From the prospective of a former homeschool child, Charlotte Mason homeschooling is not something I recommend nor support. For me, it’s not educational philosophy. For me, it was my life. And I didn’t enjoy it nor learn from it.
I also don’t recommend my parents specific approach to homeschooling. They didn’t follow Washington State homeschooling laws. For example, I was evaluated by an educator once at the end of kindergarten. According to Washington State homeschooling laws, either being evaluated by an educator or taking a written assessment is supposed to happen yearly. But for me, it only happened once. And for my siblings, it didn’t even happen once.
Whatever the intent, our parents homeschooled us illegally and it’s negatively impacted all of us. And that’s not something I can support.
If you have any further questions on my prospective on Charlotte Mason homeschooling or my parents’ approach, feel free to email me at firstname.lastname@example.org. It’s not a subject I’m currently writing on but I know how hard it can be to figure out what educational option will work best for your family, so I’d be happy to chat.
I saw your name and photos on your mom’s site though.
My photos, name, and stories involving me were used without my permission to support an educational approach I don’t agree with. When I got married, I originally dropped my maiden name specifically because I didn’t want to be associated any longer with Charlotte Mason homeschooling.
The fact that this is one of the most common questions I get asked made me realize dropping Hough wasn’t helping distance me like I’d hoped. So I now use my maiden name again socially and professionally.
Did your parents’ approach prepare you for college?
No, it did not. When I was 18, my math was an an elementary school level. It took four math classes at a local community college for me to get to the point of being high school level. It was especially challenging mentally because, unlike my classmates, I wasn’t relearning the material — I was learning it for the very first time.
This prevented me from starting with any college option other than community college. I’d wanted to start at a four-year university but was unable to. Having to start with elementary school math also made college take longer and cost more.
Were you ever lonely as a kid?
Constantly. Unlike some homeschool kids who are involved in sports, clubs and homeschool co-ops, I spent most of my childhood alone in my bedroom.
Did you ever wish you’d gone to public school?
Constantly. I even asked to be sent to public school. I was always told no, the reasoning being that I’d be in the “stupid classes,” and would be ruthlessly picked on for my lack of intelligence. To this day, I still wish I’d attended public school.

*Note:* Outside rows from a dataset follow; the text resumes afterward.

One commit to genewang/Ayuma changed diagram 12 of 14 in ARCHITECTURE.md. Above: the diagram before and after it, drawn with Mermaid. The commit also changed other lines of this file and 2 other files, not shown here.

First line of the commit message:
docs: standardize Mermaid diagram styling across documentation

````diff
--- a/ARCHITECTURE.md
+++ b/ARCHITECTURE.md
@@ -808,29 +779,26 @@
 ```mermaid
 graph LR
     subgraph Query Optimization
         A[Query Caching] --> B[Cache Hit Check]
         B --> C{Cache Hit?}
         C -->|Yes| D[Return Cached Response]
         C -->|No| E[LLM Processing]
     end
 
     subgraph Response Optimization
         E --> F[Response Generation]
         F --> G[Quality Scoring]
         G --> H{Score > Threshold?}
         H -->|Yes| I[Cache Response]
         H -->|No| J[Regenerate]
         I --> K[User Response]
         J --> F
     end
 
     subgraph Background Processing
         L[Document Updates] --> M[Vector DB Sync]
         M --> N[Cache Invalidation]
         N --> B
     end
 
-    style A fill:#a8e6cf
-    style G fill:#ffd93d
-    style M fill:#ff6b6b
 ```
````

Would you homeschool your own kids?
If I had my way, no. I’d only homeschool if it became necessary because of a child’s health or some other unforeseen reason.